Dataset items
- Opening Delimiter -

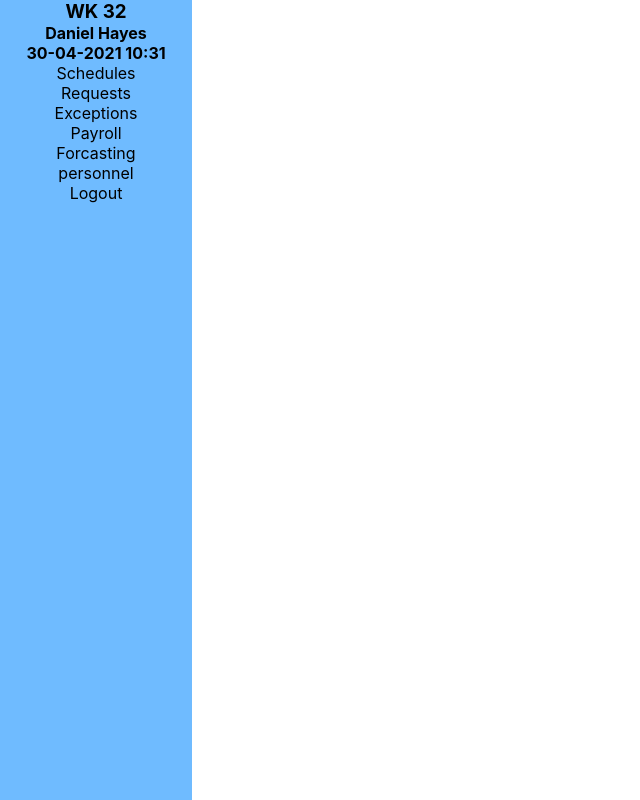
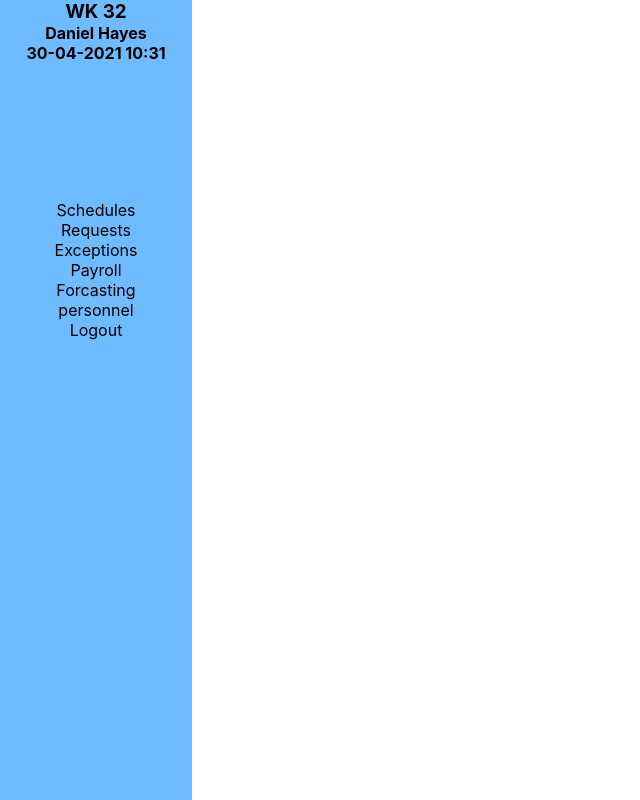
Before and after one commit to Danhayes3008/retail-managment-system-demo, a React (Create React App) app: page / in a window 1280 px wide. Shown: the whole page, without its empty margins (0-640 px from the left). Built offline with nearby package versions, Linux system fonts and the light colour scheme.

Commit message:
set the height of my two nav sections

```diff
--- a/src/App.css
+++ b/src/App.css
@@ -16,3 +16,11 @@ nav {
   height: 100%;
   background-color: #6fbbff;
 }
+
+.nav-details{
+  height: 25vh;
+}
+
+.nav-list{
+  height: 75vh;
+}
```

- Closing Delimiter -

EXERCISE
Reproduce the data above in full, exactly, with the images removed.

WRITTEN SOLUTION
Before and after one commit to Danhayes3008/retail-managment-system-demo, a React (Create React App) app: page / in a window 1280 px wide. Shown: the whole page, without its empty margins (0-640 px from the left). Built offline with nearby package versions, Linux system fonts and the light colour scheme.

Commit message:
set the height of my two nav sections

```diff
--- a/src/App.css
+++ b/src/App.css
@@ -16,3 +16,11 @@ nav {
   height: 100%;
   background-color: #6fbbff;
 }
+
+.nav-details{
+  height: 25vh;
+}
+
+.nav-list{
+  height: 75vh;
+}
```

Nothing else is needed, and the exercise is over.